Skilled trades jobs are the alternative young people should be considering. They are on par with those office jobs that used to be so desirable — we've already talked about the myths that need busting. The simple reality is that skilled trades need to be better promoted as viable options to young people so that they can make informed decisions about the post-secondary education they pursue and the jobs that will be waiting for them.
Benefit Four: Canada needs Skilled Trades Workers
The last time we talked about the benefits of working in the skilled trades, we talked about job security. That's all well and good, but if you can't find a job to begin with, who cares about keeping it once you have it? The good news is, when you are considering a career in the skilled trades, jobs are plentiful.
We know we've said it time and time again, but we just can't say it enough: Canada needs skilled trades workers! The condition of Canada's labour market has a serious skills gap now and it is only expected to increase in the coming years. So why aren't we encouraging more young people and people looking for second careers to consider the trades?
- In the next twenty years, it has been predicted that 40% of new jobs will be in the skilled trades and technology industry. This is more than double the number of trades jobs that existed 15 years ago.
- In Canada, the shortage of skilled trades workers has been estimated at around 50,000 unfilled opportunities. This number is rising as baby boomers retire.
- Skills Canada estimates that 1 million skilled trades workers will be needed across ths country by 2020.
- Construction, mining and petroleum sectors are suffering from a serious need of licensed trades people. This shortage will continue to grow in the next ten years.
So why not consider the trades?
In a study conducted by the Canadian Apprenticeship Forum and Skills Canada, it was found that:
- 42% of Canadian youth say that are unlikely to consider a skilled trades career. Only 26% said they would consider a career in the trades.
- 67% of youth would choose university as their first option for post-secondary education.
- 55% of adults consider university as the first choice in post-secondary education.
- 60% of young Canadians said their parents have not encouraged them to consider a careers in the skilled trades.
- 71% of students said high school guidance counsellors have not encouraged them to consider a career in the trades.

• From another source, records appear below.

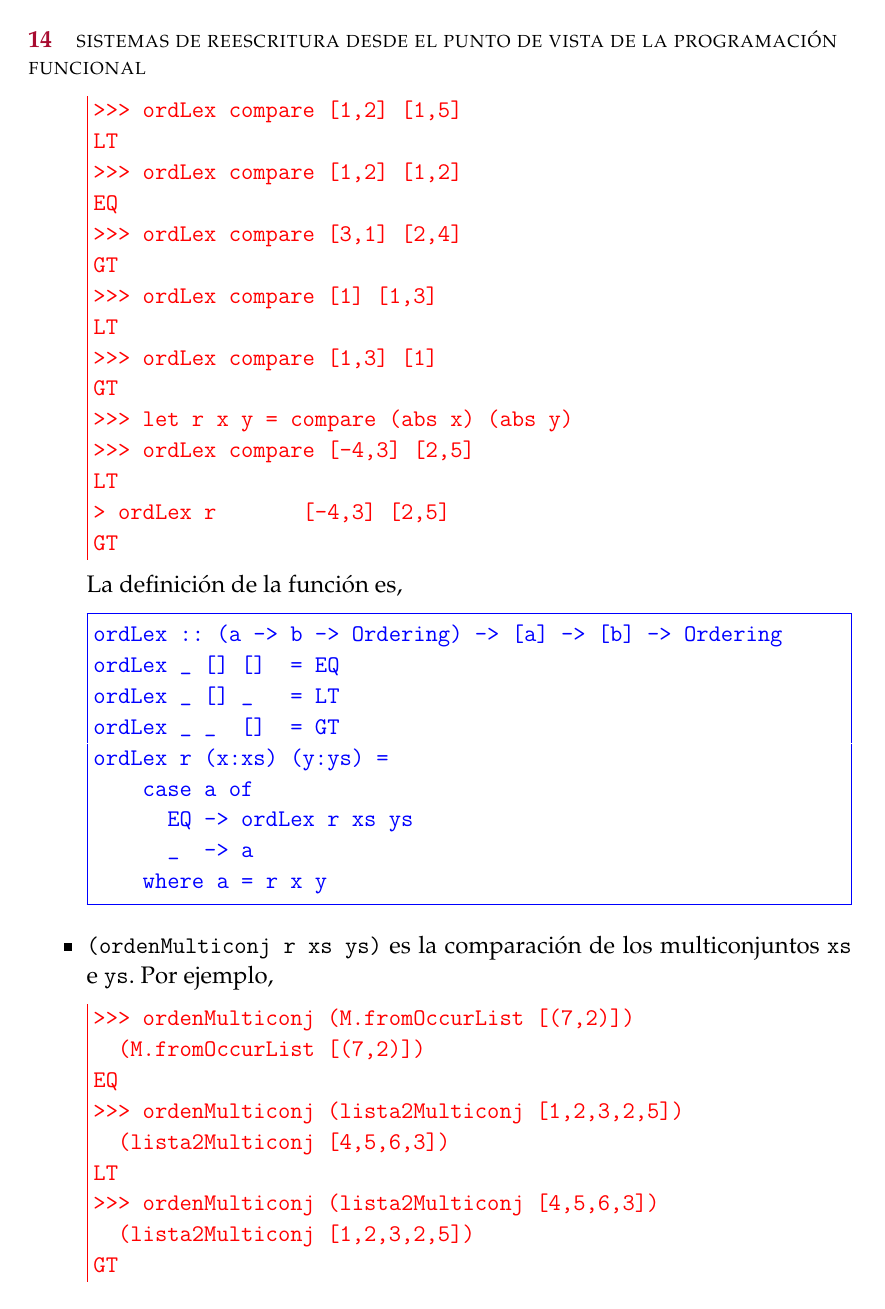
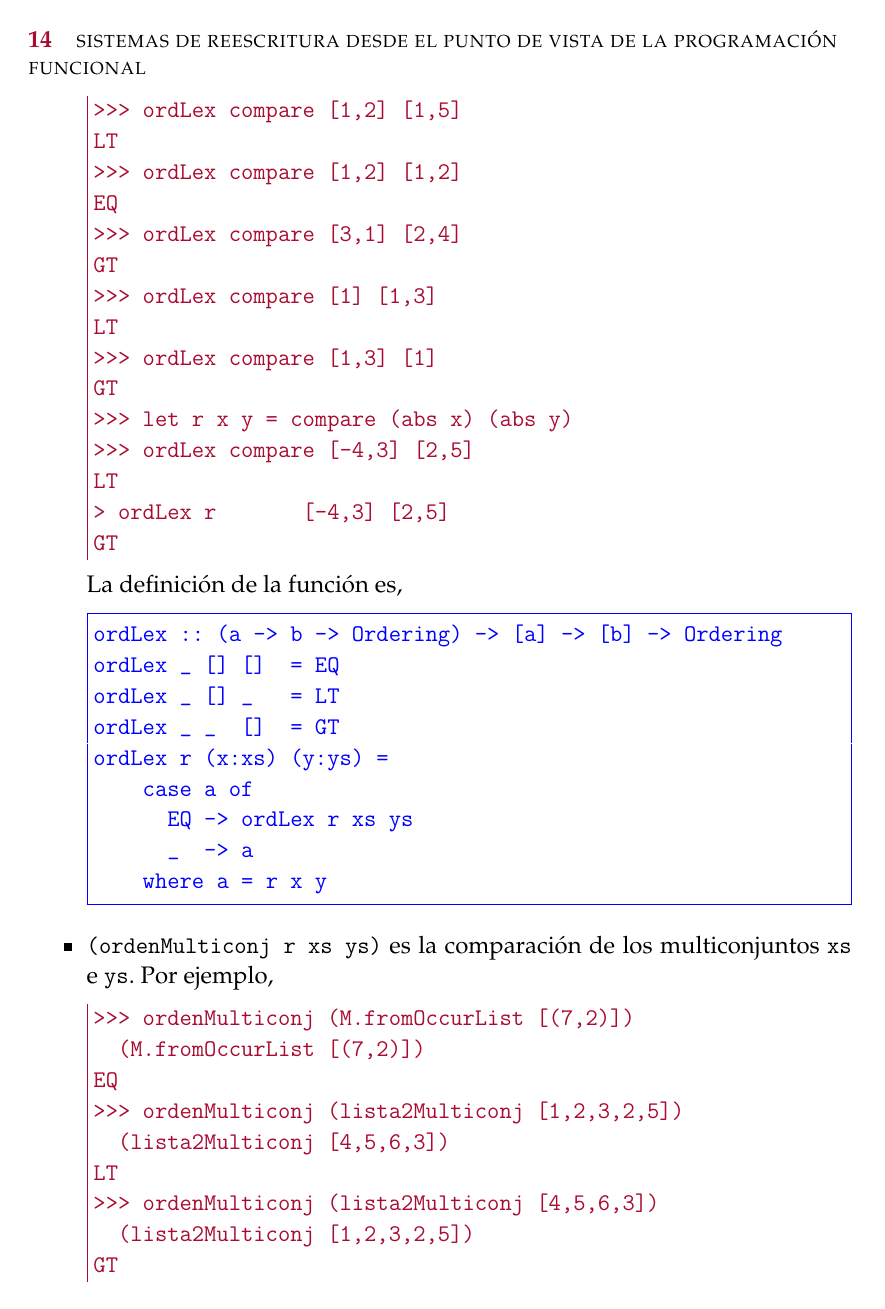
Before and after one commit to migstats/SRTenHaskell, a LaTeX book (texto/SRT_en_Haskell.tex): page 22 of 95. Compiled offline with pdfLaTeX.

Commit message:
Cambio colores del entorno sesion

```diff
--- a/texto/SRT_en_Haskell.tex
+++ b/texto/SRT_en_Haskell.tex
@@ -42,7 +42,7 @@
  fontsize=\normalsize,
  fontfamily=cmtt,
  fontshape=n,
- formatcom=\color{red},
+ formatcom=\color{USred},
  % xleftmargin=2em % ,
  frame=leftline
 }
```
Also changed, not shown: texto/SRT_en_Haskell.pdf.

Those last two points are a concern in Canada, but one that is being re-examined. It is so important to let students know about all the options available, and yet the trades are often overlooked despite the high levels of available employment. Luckily, there are programs popping up across the country that are encouraging students to consider their options. Hopefully this trend continues — otherwise, Canada is going to be in a tough spot, trying to fill so many job opportunities.